The Hidden Memory of Objects by Danielle Mages Amato is a book that encompasses loss, grief, friendship, and learning to heal in a beautiful story that will leave readers speechless and wanting for more.
Megan Brown’s brother, Tyler died, but no one understands how — or why. When the police tell her that he died from a drug overdose, and potentially a suicide, Megan is crushed. The brother she had known and loved — was it possible that she didn’t know him at all?
Heartbroken, she starts sifting through his old things, hoping to find some answers. But when she stumbles upon an old cigar box, one that was found on Tyler’s body after his death, intense pain fills her head at its touch. Confused, Megan starts touching other belongings of Tyler’s and realizes that when she touches some objects, she has visions of what happened in the past to the owners of the objects. Desperate for answers, she teams up with an charming friend of Tyler’s, and an old friend of her own to find out what happened that fateful day.
This Story Is A Lie by Tom Pollock
Fast-paced, captivating, and complex. This Story Is A Lie by Tom Pollock is a unique and compelling take on your average mystery novel.

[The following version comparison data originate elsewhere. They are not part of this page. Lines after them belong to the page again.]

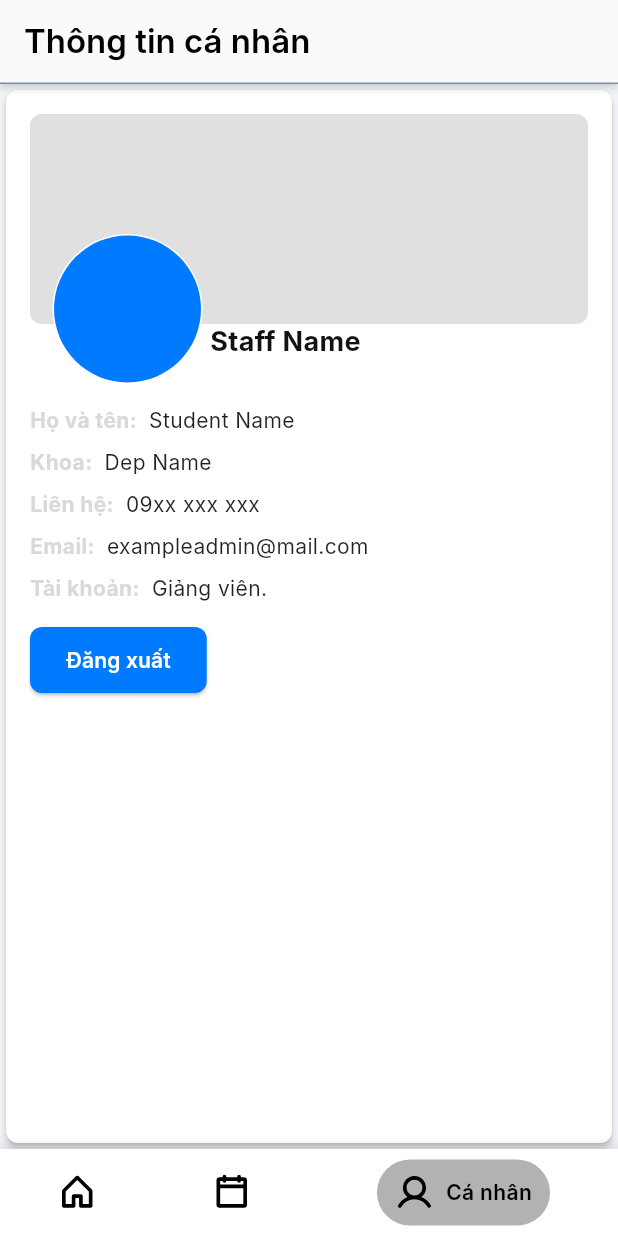
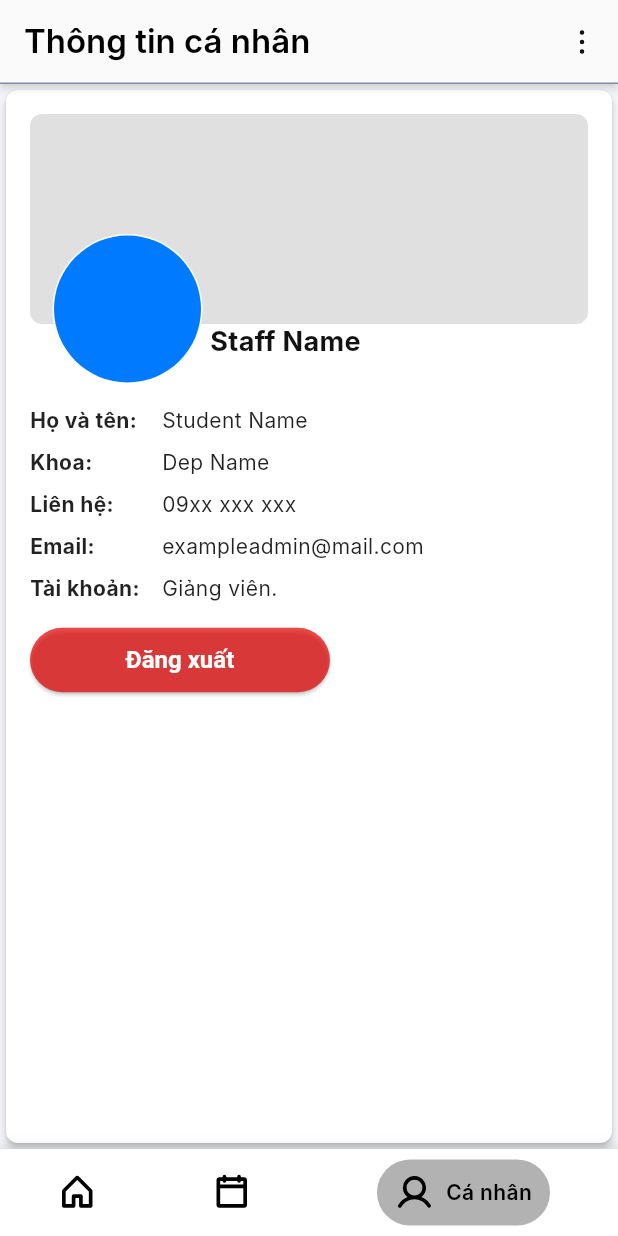
Before and after one commit to leequanno1/qnu_mobile, a Flutter app: the screen it shows after launch, item 3 of the bottom bar chosen, after a tap on "Đăng xuất", on a phone screen of 412 x 824 dp. Run offline on Flutter 3.47's test engine with Material 3 defaults, Android fonts, the phone set to English and light mode, and no system bars; drawn by our look-alikes of stylish_bottom_bar; our stand-ins replace get, phosphor_flutter; Roboto replaces fonts that are missing (Inter).

Commit message:
4/10/25 feture, idk

```diff
--- a/lib/controller/main/main_layout_controller.dart
+++ b/lib/controller/main/main_layout_controller.dart
@@ -3,6 +3,9 @@ import 'package:get/get.dart';
 import 'package:qnu_mobile/presentation/views/main/event_view.dart';
 import 'package:qnu_mobile/presentation/views/main/post_view.dart';
 import 'package:qnu_mobile/presentation/views/main/profile_view.dart';
+import 'package:qnu_mobile/presentation/wigets/appbar/event_appbar.dart';
+import 'package:qnu_mobile/presentation/wigets/appbar/post_appbar.dart';
+import 'package:qnu_mobile/presentation/wigets/appbar/profile_appbar.dart';
 import 'package:qnu_mobile/presentation/wigets/drawer_widget.dart';
 
 class MainLayoutController extends GetxController {
@@ -16,10 +19,13 @@ class MainLayoutController extends GetxController {
     const ProfileView(),
   ];
 
-  final List<Text> appBars = [
-    const Text("Bài đăng",style: TextStyle(color: Colors.black),),
-    const Text("Sự kiện",style: TextStyle(color: Colors.black),),
-    const Text("Thông tin cá nhân",style: TextStyle(color: Colors.black),),
+  final List<AppBar> appBars = [
+    // Post
+    PostAppbar.getAppBar(),
+    // Event
+    EventAppbar.getAppBar(),
+    // Profile
+    ProfileAppbar.getAppBar(),
   ];
 
   final List<Widget?> drawers = [
--- a/lib/presentation/styles/button_style.dart
+++ b/lib/presentation/styles/button_style.dart
@@ -15,3 +15,17 @@ ButtonStyle borderButtonEnable = ElevatedButton.styleFrom(
       borderRadius: BorderRadius.circular(10),
       side: const BorderSide(color: AppColors.outline, width: 1)),
 );
+
+ButtonStyle redBackgroundButton = ElevatedButton.styleFrom(
+  backgroundColor: AppColors.textRed,
+  foregroundColor: Colors.white,
+  padding: const EdgeInsets.symmetric(vertical: 12, horizontal: 24),
+  textStyle: const TextStyle(
+    fontSize: 16,
+    fontWeight: FontWeight.bold,
+    color: Colors.white,
+  ),
+  shape: RoundedRectangleBorder(
+      borderRadius: BorderRadius.circular(50),
+  ),
+);
--- a/lib/presentation/views/main/main_layout.dart
+++ b/lib/presentation/views/main/main_layout.dart
@@ -1,6 +1,5 @@
 import 'package:flutter/material.dart';
 import 'package:get/get.dart';
-import 'package:qnu_mobile/assets/app_color.dart';
 import 'package:qnu_mobile/controller/main/main_layout_controller.dart';
 import 'package:qnu_mobile/presentation/wigets/custom_bottom_bar.dart';
 
@@ -12,14 +11,7 @@ class MainLayout extends GetView<MainLayoutController> {
     Get.put(MainLayoutController());
     return Obx(() => Scaffold(
           drawer: controller.drawers[controller.selectedIndex.value],
-          appBar: AppBar(
-              iconTheme: IconThemeData(color: Colors.black54),
-              centerTitle: false,
-              shape: Border(bottom: BorderSide(color: AppColors.outline)),
-              title: controller.appBars[controller.selectedIndex.value],
-              elevation: 2,
-              shadowColor: Colors.black54,
-              surfaceTintColor: Colors.transparent),
+          appBar: controller.appBars[controller.selectedIndex.value],
           body: SafeArea(
             child: Obx(() => Container(
                   color: const Color(0xFFF2F4F7),
--- a/lib/presentation/views/main/profile_view.dart
+++ b/lib/presentation/views/main/profile_view.dart
@@ -2,6 +2,7 @@ import 'package:flutter/material.dart';
 import 'package:get/get.dart';
 import 'package:qnu_mobile/assets/app_color.dart';
 import 'package:qnu_mobile/controller/main/profile_controller.dart';
+import 'package:qnu_mobile/presentation/styles/button_style.dart';
 
 class ProfileView extends GetView<ProfileController> {
   const ProfileView({super.key});
@@ -73,7 +74,14 @@ class _StaffCard extends StatelessWidget {
             _buildDetailRow('Email:', 'exampleadmin@mail.com'),
             _buildDetailRow('Tài khoản:', 'Giảng viên.'),
             SizedBox(height: 10,),
-            ElevatedButton(onPressed: (){}, child: Text("Đăng xuất"))
+            SizedBox(
+              width: 200,
+              child: ElevatedButton(
+                style: redBackgroundButton,
+                onPressed: (){},
+                child: Text("Đăng xuất")
+              ),
+            )
           ],
         ),
       ),
@@ -139,6 +147,15 @@ class _StudentCard extends StatelessWidget {
             _buildDetailRow('Liên hệ:', '09xx xxx xxx'),
             _buildDetailRow('Email:', 'exampleadmin@mail.com'),
             _buildDetailRow('Tài khoản:', 'Giảng viên.'),
+            SizedBox(height: 10,),
+            SizedBox(
+              width: 200,
+              child: ElevatedButton(
+                style: redBackgroundButton,
+                onPressed: (){},
+                child: Text("Đăng xuất")
+              ),
+            )
           ],
         ),
       ),
@@ -152,9 +169,12 @@ Widget _buildDetailRow(String title, String value) {
     child: Row(
       crossAxisAlignment: CrossAxisAlignment.start,
       children: [
-        Text(
-          title,
-          style: TextStyle(fontWeight: FontWeight.bold),
+        SizedBox(
+          width: 80,
+          child: Text(
+            title,
+            style: TextStyle(fontWeight: FontWeight.bold, color: Colors.black87),
+          ),
         ),
         SizedBox(width: 8),
         Expanded(
--- a/lib/presentation/wigets/appbar/event_appbar.dart
+++ b/lib/presentation/wigets/appbar/event_appbar.dart
@@ -7,10 +7,7 @@ class EventAppbar {
       iconTheme: IconThemeData(color: Colors.black54),
       centerTitle: false,
       shape: Border(bottom: BorderSide(color: AppColors.outline)),
-        title: const Text(
-          "Sự kiện",
-          style: TextStyle(color: Colors.black),
-        ),
+      title: Text("Sự kiện",style: TextStyle(color: Colors.black),),
       elevation: 2,
       shadowColor: Colors.black54,
       surfaceTintColor: Colors.transparent
--- a/lib/presentation/wigets/appbar/post_appbar.dart
+++ b/lib/presentation/wigets/appbar/post_appbar.dart
@@ -7,10 +7,7 @@ class PostAppbar {
       iconTheme: IconThemeData(color: Colors.black54),
       centerTitle: false,
       shape: Border(bottom: BorderSide(color: AppColors.outline)),
-        title: const Text(
-          "Bài đăng",
-          style: TextStyle(color: Colors.black),
-        ),
+      title: Text("Bài đăng",style: TextStyle(color: Colors.black),),
       elevation: 2,
       shadowColor: Colors.black54,
       surfaceTintColor: Colors.transparent
--- a/lib/presentation/wigets/appbar/profile_appbar.dart
+++ b/lib/presentation/wigets/appbar/profile_appbar.dart
@@ -1,4 +1,5 @@
 import 'package:flutter/material.dart';
+import 'package:phosphor_flutter/phosphor_flutter.dart';
 import 'package:qnu_mobile/assets/app_color.dart';
 
 class ProfileAppbar {
@@ -7,13 +8,20 @@ class ProfileAppbar {
       iconTheme: IconThemeData(color: Colors.black54),
       centerTitle: false,
       shape: Border(bottom: BorderSide(color: AppColors.outline)),
-        title: const Text(
-          "Thông tin cá nhân",
-          style: TextStyle(color: Colors.black),
-        ),
+      title: Text("Thông tin cá nhân",style: TextStyle(color: Colors.black),),
       elevation: 2,
       shadowColor: Colors.black54,
-        surfaceTintColor: Colors.transparent
+      surfaceTintColor: Colors.transparent,
+      actions: [
+          PopupMenuButton(
+            icon: Icon(PhosphorIconsBold.dotsThreeVertical, color: AppColors.darkBackground,),
+            itemBuilder: (context) {
+            return [
+              PopupMenuItem(child: Text("Chỉnh sửa", style: TextStyle(color: AppColors.darkBackground),)),
+              PopupMenuItem(child: Text("Đổi mật khẩu", style: TextStyle(color: AppColors.darkBackground),))
+            ];
+          })
+        ],
     );
   }
 }
--- a/lib/presentation/wigets/drawer_widget.dart
+++ b/lib/presentation/wigets/drawer_widget.dart
@@ -1,5 +1,7 @@
 import 'package:flutter/material.dart';
 import 'package:qnu_mobile/assets/app_color.dart';
+import 'package:qnu_mobile/models/org.dart';
+import 'package:qnu_mobile/presentation/wigets/org_drawer_item.dart';
 
 class DrawerWidget{
   static Drawer getDrawer() {
@@ -23,7 +25,12 @@ class DrawerWidget{
                   border: Border.all(color: AppColors.outline),
                 ),
                 child: ListView(
-                  children: [],
+                  padding: EdgeInsets.only(top: 7.5),
+                  children: [
+                    OrgDrawerItem(org: Org(orgId: "orgId", orgName: "orgName", orgDescription: "orgDescription", orgAvatar: "orgAvatar", orgBackground: "orgBackground", members: 10, posts: 10, events: 10, insDate: DateTime.now(), delFlg: false)),
+                    OrgDrawerItem(org: Org(orgId: "orgId", orgName: "orgName", orgDescription: "orgDescription", orgAvatar: "orgAvatar", orgBackground: "orgBackground", members: 10, posts: 10, events: 10, insDate: DateTime.now(), delFlg: false)),
+                    OrgDrawerItem(org: Org(orgId: "orgId", orgName: "orgName", orgDescription: "orgDescription", orgAvatar: "orgAvatar", orgBackground: "orgBackground", members: 10, posts: 10, events: 10, insDate: DateTime.now(), delFlg: false)),
+                  ],
                 ),
               ),
             ),
@@ -32,5 +39,4 @@ class DrawerWidget{
       )
     );
   }
-
 }
--- /dev/null
+++ b/lib/presentation/wigets/org_drawer_item.dart
@@ -0,0 +1,31 @@
+import 'package:flutter/material.dart';
+import 'package:qnu_mobile/assets/app_color.dart';
+import 'package:qnu_mobile/models/org.dart';
+
+class OrgDrawerItem extends StatelessWidget {
+  final Org org;
+  const OrgDrawerItem({super.key, required this.org});
+
+  @override
+  Widget build(BuildContext context) {
+    return Padding(
+      padding: const EdgeInsets.only(left: 7.5, right: 2),
+      child: Container(
+        margin: EdgeInsets.only(bottom: 10),
+        child: Row(
+          children: [
+            CircleAvatar(
+              radius: 22.5,
+              backgroundColor: AppColors.primary,
+              foregroundImage: AssetImage(org.orgAvatar),
+              onForegroundImageError: (exception, stackTrace) {
+              },
+            ),
+            SizedBox(width: 10,),
+            Text(org.orgName, style: TextStyle(color: AppColors.darkSurface, fontWeight: FontWeight.bold),)
+          ],
+        ),
+      ),
+    );
+  }
+}
```
Also changed, not shown: lib/models/org.dart (added, +14 -0 lines). Lines whose indentation alone changed are shown as unchanged.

Seventeen-year-old math prodigy Peter Blankman has suffered from panic attacks ever since he could remember. He’s always afraid and nervous, but when his mother wins a prestigious award for her work, Peter is determined to be there beside her like a normal kid would be. And that is when, for the first time in Peter’s life, his worst fears are realized. His mother is stabbed and nearly killed, while Bel, his twin sister and the only person who ever understood him disappears, presumably kidnapped by his mother’s attacker.